• Volume 18 Number 1 - January 2011


    The Neuse River lowlands are becoming a hotspot for feral hogs.

    Freddie Stancil and his grandson, Jared Raynor, paused to point out an area where hogs had been rooting for grubs and acorns. Seeing a hog from a nearby stand, they said, would be as close to guaranteed as anything in hunting, but that it might be almost dark before one showed up.

    Pay attention to cover, camo and decoy spreads when targeting eastern North Carolina waterfowl.

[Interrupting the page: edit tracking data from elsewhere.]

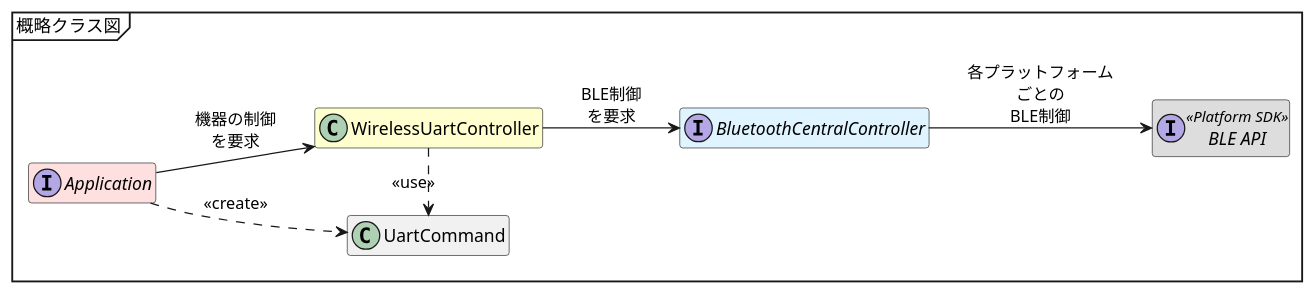
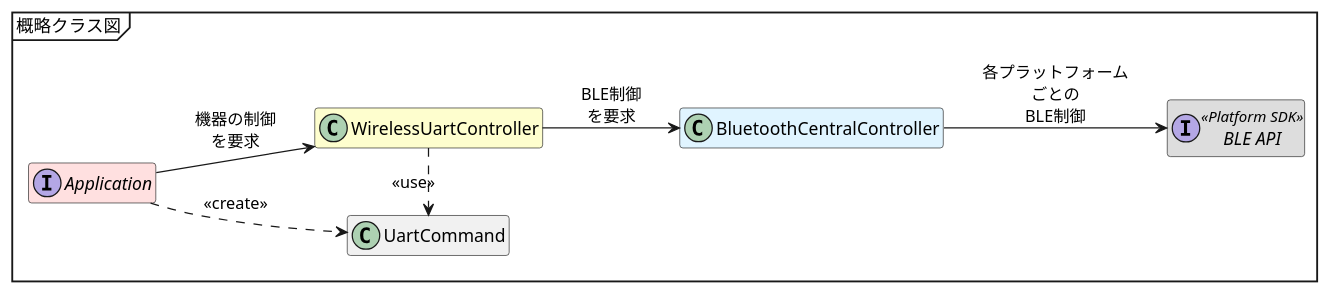
Before and after one commit to musen-connect-inc/linble-sample-wireless-uart: the second of 16 diagrams in plantuml.md, drawn with PlantUML. The commit also changed other lines of this file and 29 other files, not shown here.

````diff
--- a/plantuml.md
+++ b/plantuml.md
@@ -34,30 +32,30 @@
 ```plantuml
 @startuml classes_introduction_summary
 
 mainframe 概略クラス図
 
 left to right direction
 
 hide empty field
 hide empty method
 
 interface Application #ffe0e0
 
 class WirelessUartController #fefece {
 }
 
-interface BluetoothCentralController #e0f4ff {
+class BluetoothCentralController #e0f4ff {
 }
 
 interface "BLE API" as BLEAPI <<Platform SDK>>  #dddddd {
 }
 
 Application --> WirelessUartController: 機器の制御\nを要求
 Application .r.> UartCommand: <<create>>
 WirelessUartController --> BluetoothCentralController: BLE制御\nを要求
 BluetoothCentralController --> BLEAPI: 各プラットフォーム\nごとの\nBLE制御
 
 WirelessUartController .r.> UartCommand: <<use>>
 
 @enduml
 ```
````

    Growing up in eastern North Carolina can have a profound effect upon a young outdoorsman. The culture and heritage that’s passed along, combined with the ample experience of seeing and experiencing the area’s wildlife help shape and mold lives.

    Protected Bald Head Island creeks offer great winter fishing.

    Late last January, the North Carolina coast was in the throes of the coldest winter of the decade. Quick temperature drops had already triggered trout kills, and the water temperature in the Cape Fear River had plunged into the high 30s.

    Real ‘Down East’ fishing awaits year-round at these 10 spots.

    EDITOR’S NOTE: Over the next year, North Carolina Sportsman’s Saltwater Series will give readers GPS coordinates to hotspots along the coast.

    Harold Langdon trains some of the top rabbit dogs in North Carolina; what he’s learned will make you a better hunter.

    One day last January, Harold Langdon sat on a stump last January inside a cutover that was part of a large deer lease.

    Try these tips for making winter trips successful.

    It was the middle of January, and most anglers had put away their fishing gear and were stuck watching outdoor shows on TV, tinkering in the basement or going shopping with the wife.

    The catch-and-release striper fishery in the lower Cape Fear River is improving by leaps and bounds.

    Throughout the chilly winter months, downtown Wilmington along the Cape Fear River harbors more than just a retired battleship and a dozen 1,000-foot container ships.